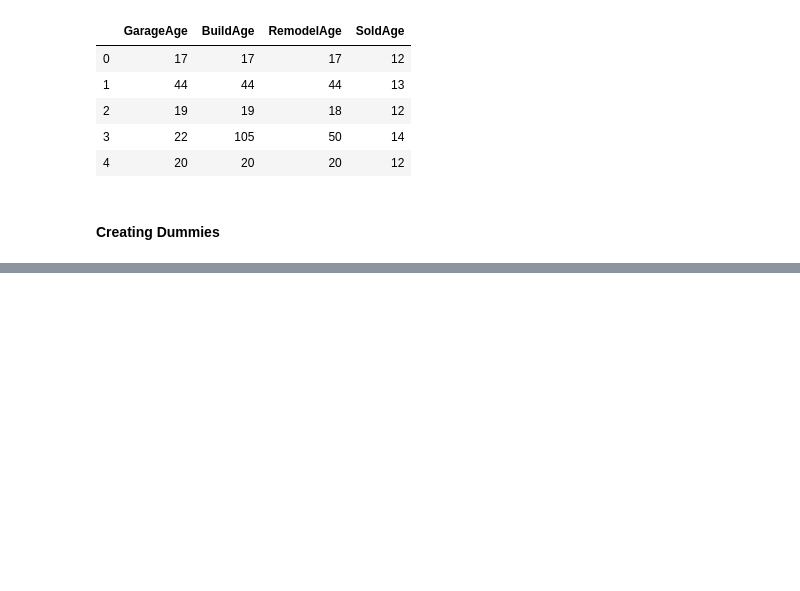
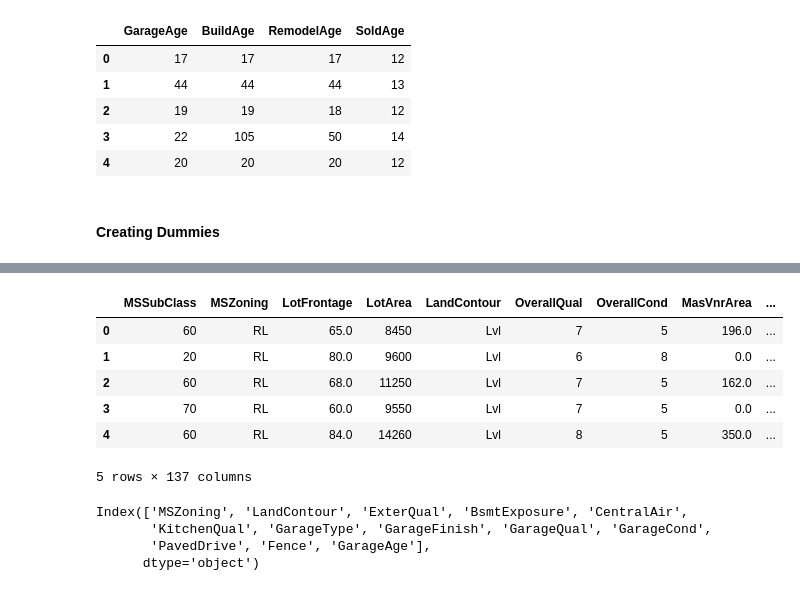
Before and after one commit to singh-manvinder/house_price_prediction, a Jupyter notebook: solution.ipynb, the cells around one changed output, grey strips where cells are left out. Drawn from its saved outputs; the diff is of its cells as text; code cells hidden in the pictures; blank space fills up the shorter version.

```diff
--- a/solution.ipynb
+++ b/solution.ipynb
@@ -343,0 +370,2 @@ df_housing.loc[:,['GarageAge', 'BuildAge', 'RemodelAge', 'SoldAge']].head()
+# %%
+df_housing['MSSubClass'] = df_housing['MSSubClass'].astype('object')
@@ -343,0 +386,31 @@ df_housing.loc[:,['GarageAge', 'BuildAge', 'RemodelAge', 'SoldAge']].head()
+# %%
+col_with_others = ['Alley', 'LotShape', 'LotConfig', 'LandSlope', 'Neighborhood', 'Condition1', 'Condition2', 'BldgType',
+                   'HouseStyle', 'RoofStyle', 'RoofMatl', 'Exterior1st', 'Exterior2nd', 'MasVnrType', 'ExterCond',
+                   'Foundation', 'Heating', 'HeatingQC', 'Electrical', 'Functional', 'FireplaceQu', 'MiscFeature',
+                   'SaleType', 'SaleCondition','BsmtQual', 'BsmtCond', 'BsmtFinType1','BsmtFinType2']
+# %%
+# creating dummies for variables for which we previously merge catgeories as 'Others'
+# and droping the Others instead of drop first to make better understandable from business prespective
+for col in col_with_others:
+    dummies = pd.get_dummies(df_housing[col], prefix=col)
+    dummies.drop(f'{col}_Others', axis=1, inplace=True)
+    df_housing = pd.concat([df_housing, dummies], axis=1)
+    df_housing.drop(col, axis=1, inplace=True)
+
+df_housing.head(5)
+# %% [output]
+|  | MSSubClass | MSZoning | LotFrontage | LotArea | LandContour | OverallQual | OverallCond | MasVnrArea | ... |
+| 0 | 60 | RL | 65.0 | 8450 | Lvl | 7 | 5 | 196.0 | ... |
+| 1 | 20 | RL | 80.0 | 9600 | Lvl | 6 | 8 | 0.0 | ... |
+| 2 | 60 | RL | 68.0 | 11250 | Lvl | 7 | 5 | 162.0 | ... |
+| 3 | 70 | RL | 60.0 | 9550 | Lvl | 7 | 5 | 0.0 | ... |
+| 4 | 60 | RL | 84.0 | 14260 | Lvl | 8 | 5 | 350.0 | ... |
+5 rows × 137 columns
+# %%
+rem_cat_cols = cat_cols.drop(col_with_others)
+rem_cat_cols
+# %% [output]
+Index(['MSZoning', 'LandContour', 'ExterQual', 'BsmtExposure', 'CentralAir',
+       'KitchenQual', 'GarageType', 'GarageFinish', 'GarageQual', 'GarageCond',
+       'PavedDrive', 'Fence', 'GarageAge'],
+      dtype='object')
```
Also changed, not shown: parts of 23 cells of this notebook.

◆ ◆ ◆ ◆

ABOUT THIS EXERCISE:
Go through the records and repeat each one exactly, skipping anything that is a picture.

REPLY TO THE TASK:
Before and after one commit to singh-manvinder/house_price_prediction, a Jupyter notebook: solution.ipynb, the cells around one changed output, grey strips where cells are left out. Drawn from its saved outputs; the diff is of its cells as text; code cells hidden in the pictures; blank space fills up the shorter version.

```diff
--- a/solution.ipynb
+++ b/solution.ipynb
@@ -343,0 +370,2 @@ df_housing.loc[:,['GarageAge', 'BuildAge', 'RemodelAge', 'SoldAge']].head()
+# %%
+df_housing['MSSubClass'] = df_housing['MSSubClass'].astype('object')
@@ -343,0 +386,31 @@ df_housing.loc[:,['GarageAge', 'BuildAge', 'RemodelAge', 'SoldAge']].head()
+# %%
+col_with_others = ['Alley', 'LotShape', 'LotConfig', 'LandSlope', 'Neighborhood', 'Condition1', 'Condition2', 'BldgType',
+                   'HouseStyle', 'RoofStyle', 'RoofMatl', 'Exterior1st', 'Exterior2nd', 'MasVnrType', 'ExterCond',
+                   'Foundation', 'Heating', 'HeatingQC', 'Electrical', 'Functional', 'FireplaceQu', 'MiscFeature',
+                   'SaleType', 'SaleCondition','BsmtQual', 'BsmtCond', 'BsmtFinType1','BsmtFinType2']
+# %%
+# creating dummies for variables for which we previously merge catgeories as 'Others'
+# and droping the Others instead of drop first to make better understandable from business prespective
+for col in col_with_others:
+    dummies = pd.get_dummies(df_housing[col], prefix=col)
+    dummies.drop(f'{col}_Others', axis=1, inplace=True)
+    df_housing = pd.concat([df_housing, dummies], axis=1)
+    df_housing.drop(col, axis=1, inplace=True)
+
+df_housing.head(5)
+# %% [output]
+|  | MSSubClass | MSZoning | LotFrontage | LotArea | LandContour | OverallQual | OverallCond | MasVnrArea | ... |
+| 0 | 60 | RL | 65.0 | 8450 | Lvl | 7 | 5 | 196.0 | ... |
+| 1 | 20 | RL | 80.0 | 9600 | Lvl | 6 | 8 | 0.0 | ... |
+| 2 | 60 | RL | 68.0 | 11250 | Lvl | 7 | 5 | 162.0 | ... |
+| 3 | 70 | RL | 60.0 | 9550 | Lvl | 7 | 5 | 0.0 | ... |
+| 4 | 60 | RL | 84.0 | 14260 | Lvl | 8 | 5 | 350.0 | ... |
+5 rows × 137 columns
+# %%
+rem_cat_cols = cat_cols.drop(col_with_others)
+rem_cat_cols
+# %% [output]
+Index(['MSZoning', 'LandContour', 'ExterQual', 'BsmtExposure', 'CentralAir',
+       'KitchenQual', 'GarageType', 'GarageFinish', 'GarageQual', 'GarageCond',
+       'PavedDrive', 'Fence', 'GarageAge'],
+      dtype='object')
```
Also changed, not shown: parts of 23 cells of this notebook.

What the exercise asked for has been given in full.